I would like to expand my teen yoga program. I have witnessed such profound changes in my teen students who stay with it. I feel that I could expose many more teens to the benefits of yoga and meditation if I brought it to the schools and sports teams. I see myself working on a movement or designing a program that brings yoga to youth.

 

You can reach Deb Wineman at www.debwinemanyoga.com

Don’t want to miss any amazing stories of reinvention? Subscribe (see the sidebar on the home page). You’ll get an email when a new post is published and I won’t ever SPAM you. You can also follow me on Facebook, Twitter, and Google+ (click on icons on home page sidebar).

Don’t miss any inspiring stories of reinvention! Subscribe.




(Visited 4,014 times, 12 visits today)

You may also like

Publishing a Collection of Short Stories in Midlife: Jodi’s Story
Launching a Business to Teach People Digital Skills: Jessica’s Story
Publishing Her First Novel While Living Off-Grid: Jenni’s Story
Writing About Delayed Motherhood: Debbie’s Story

9 Responses

  1. Well for me, If you don’t love your profession that much and you’re not happy…. you might end up some unproductive stage of your life. Switch as soon as possible where you know you’ll be more productive and as much as possible where you are happy.

  2. Thanks for sharing your story. Yoga has been my saving grace, and like you, more or less fell into being a teacher organically, after falling in love with the practice and experiencing it’s myriad of benefits. It can be difficult to make a living as a new yoga teacher, but it is possible, especially if you diversify your income with retreats, workshops, etc.

  3. Improved flexibility is one of the first and most obvious benefits of yoga. During your first class, you probably won’t be able to touch your toes, never mind do a backbend. But if you stick with it, you’ll notice a gradual loosening, and eventually, seemingly impossible poses will become possible.

  4. Studies have found that yoga practice lowers the resting heart rate, increases endurance, and can improve your maximum uptake of oxygen during exercise—all reflections of improved aerobic conditioning. One study found that subjects who were taught only pranayama could do more exercise with less oxygen.
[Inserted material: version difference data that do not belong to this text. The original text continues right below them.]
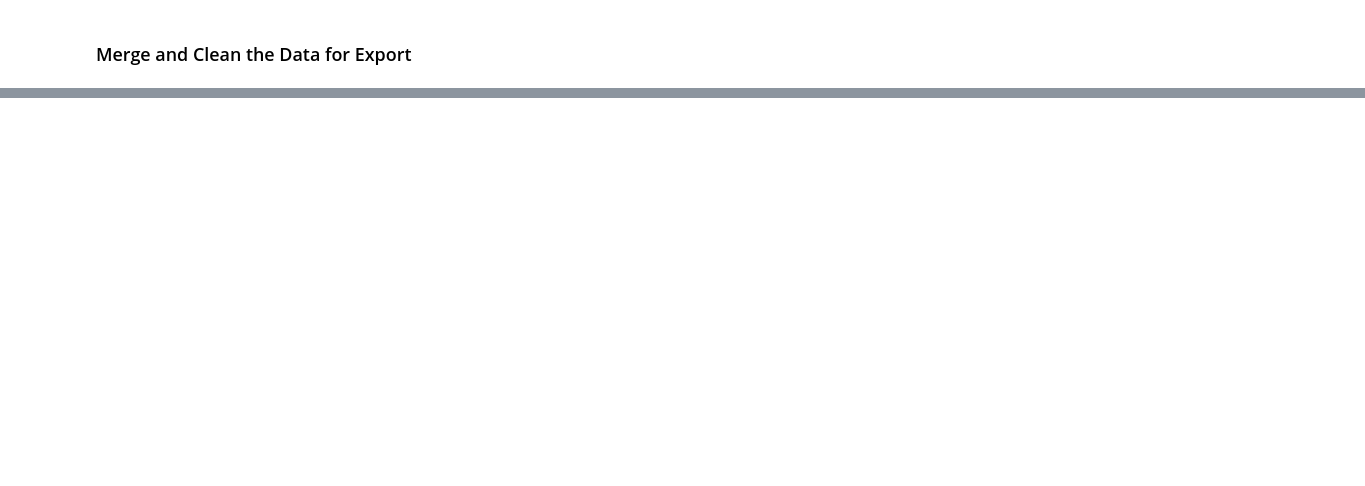
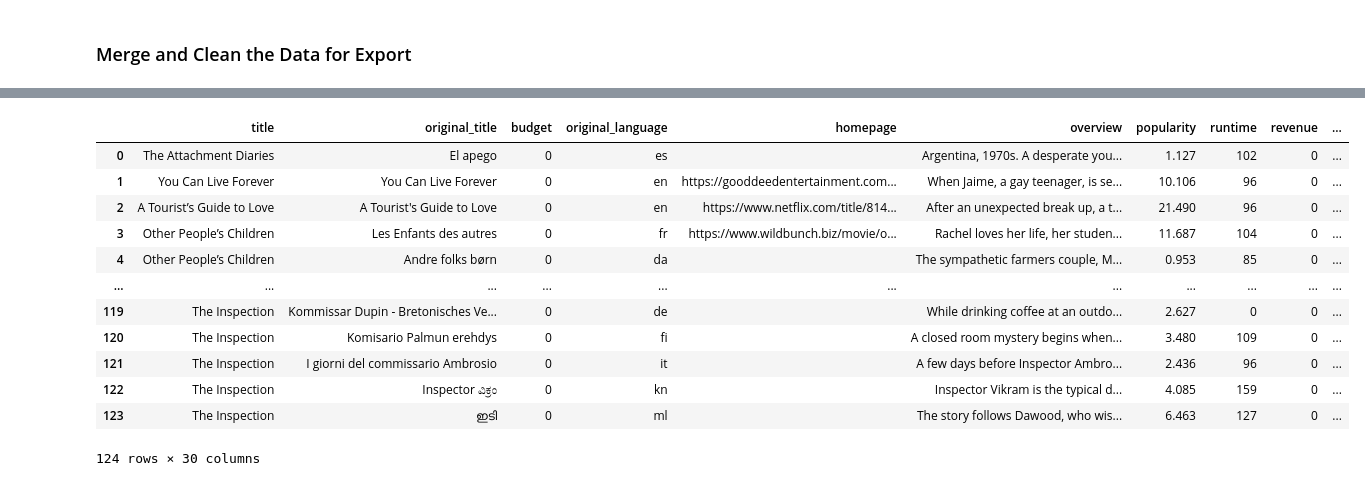
Before and after one commit to dmusili/data-sourcing-challenge, a Jupyter notebook: retrieve_movie_data.ipynb, the cells around one changed output, grey strips where cells are left out. Saved outputs shown, nothing was run; the diff lists cells and outputs as text; code cells hidden in the pictures; blank space fills up the shorter version.

```diff
--- a/retrieve_movie_data.ipynb
+++ b/retrieve_movie_data.ipynb
@@ -215,7 +195,7 @@ request_counter=1
 # Loop through the titles
 for movie_title in title_list:
 
-
+  try:
     # Check if we need to sleep before making a request
     if (request_counter % 50 == 0):
         print('Application is sleeping')
@@ -238,11 +218,12 @@ for movie_title in title_list:
 
     for movie_item in movie_results:
         genres=[]
-        spoken_languages
+        spoken_languages=''
         production_countries=[]
         moviedic={}
 
-        #movieid = datum.get('id')
+
+        movieid = movie_item.get('id')
         #{'title': datum.get('title'), 'plot': datum.get(
    #--         'overview'),'id': datum.get('id'), 'date': datum.get('release_date')}
         movie_list.append(movieid)
@@ -299,4 +280,7 @@ for movie_title in title_list:
         tmdb_movies_list.append(moviedic)
         # Print out the title that was found
     print(movie_title)
+
+  except:
+    print("Movie not found")
 # %% [output]
@@ -363,3 +352,6 @@ print(tmdb_movies_list_df)
 ### Merge and Clean the Data for Export
 # %%
 # Merge the New York Times reviews and TMDB DataFrames on title
+movies_merged_df = pd.merge(tmdb_movies_list_df, review_list_df, on="title")
+
+len(movies_merged_df)
@@ -366,17 +360,36 @@ print(tmdb_movies_list_df)
 # %%
 # Remove list brackets and quotation marks on the columns containing lists
 # Create a list of the columns that need fixing
+replace_list_values = ["[", "]", "'"]
 
+#modified_list = str(bracket_list).replace('[', '').replace(']', '').replace("'", '')
+# Loop through the list of columns to fix
+for i, row in movies_merged_df.iterrows():
+    genres_values=movies_merged_df.at[i,'genres']
+    production_countries_values=movies_merged_df.at[i,'production_countries']
+    byline_person_values=movies_merged_df.at[i,'byline.person']
+    #movies_merged_df.at[i,'genres'] = i
 
-# Create a list of characters to remove
-
-
-# Loop through the list of columns to fix
+    #print(movies_merged_df.at[i,'production_countries'])
 
     # Convert the column to type 'str'
+    # Loop through characters to remove
+    for replace_value in replace_list_values:
+        genres_values = str(genres_values).replace(replace_value,'')
 
+    movies_merged_df.at[i,'genres'] = genres_values
 
-    # Loop through characters to remove
+    #print(movies_merged_df.at[i,'genres'])
 
+    for replace_value in replace_list_values:
+        production_countries_values = str(production_countries_values).replace(replace_value,'')
+
+    movies_merged_df.at[i,'production_countries'] = production_countries_values
+
+    for replace_value in replace_list_values:
+        byline_person_values = str(byline_person_values).replace(replace_value,'')
+
+    movies_merged_df.at[i,'byline.person'] = byline_person_values
 
 # Display the fixed DataFrame
+movies_merged_df
@@ -383,4 +410,21 @@ print(tmdb_movies_list_df)
 # %%
 # Drop "byline.person" column
+movies_merged_dropped_df=movies_merged_df.drop(columns=['byline.person'])
+
+movies_merged_dropped_df
+# %% [output]
+|  | title | original_title | budget | original_language | homepage | overview | popularity | runtime | revenue | ... |
+| 0 | The Attachment Diaries | El apego | 0 | es |  | Argentina, 1970s. A desperate you... | 1.127 | 102 | 0 | ... |
+| 1 | You Can Live Forever | You Can Live Forever | 0 | en | https://gooddeedentertainment.com... | When Jaime, a gay teenager, is se... | 10.106 | 96 | 0 | ... |
+| 2 | A Tourist’s Guide to Love | A Tourist's Guide to Love | 0 | en | https://www.netflix.com/title/814... | After an unexpected break up, a t... | 21.490 | 96 | 0 | ... |
+| 3 | Other People’s Children | Les Enfants des autres | 0 | fr | https://www.wildbunch.biz/movie/o... | Rachel loves her life, her studen... | 11.687 | 104 | 0 | ... |
+| 4 | Other People’s Children | Andre folks børn | 0 | da |  | The sympathetic farmers couple, M... | 0.953 | 85 | 0 | ... |
+| ... | ... | ... | ... | ... | ... | ... | ... | ... | ... | ... |
+| 119 | The Inspection | Kommissar Dupin - Bretonisches Ve... | 0 | de |  | While drinking coffee at an outdo... | 2.627 | 0 | 0 | ... |
+| 120 | The Inspection | Komisario Palmun erehdys | 0 | fi |  | A closed room mystery begins when... | 3.480 | 109 | 0 | ... |
+| 121 | The Inspection | I giorni del commissario Ambrosio | 0 | it |  | A few days before Inspector Ambro... | 2.436 | 96 | 0 | ... |
+| 122 | The Inspection | Inspector ವಿಕ್ರಂ | 0 | kn |  | Inspector Vikram is the typical d... | 4.085 | 159 | 0 | ... |
+| 123 | The Inspection | ഇടി | 0 | ml |  | The story follows Dawood, who wis... | 6.463 | 127 | 0 | ... |
+124 rows × 30 columns
 # %%
 # Delete duplicate rows and reset index
```
Also changed, not shown: parts of 12 cells of this notebook.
    1. Thanks so much Paresh! I try to go deep with all my interviews. Takes a bit of time but I agree it makes them so much more valuable to readers, and my subjects enjoy recounting the journey…

Leave a Reply

CommentLuv badge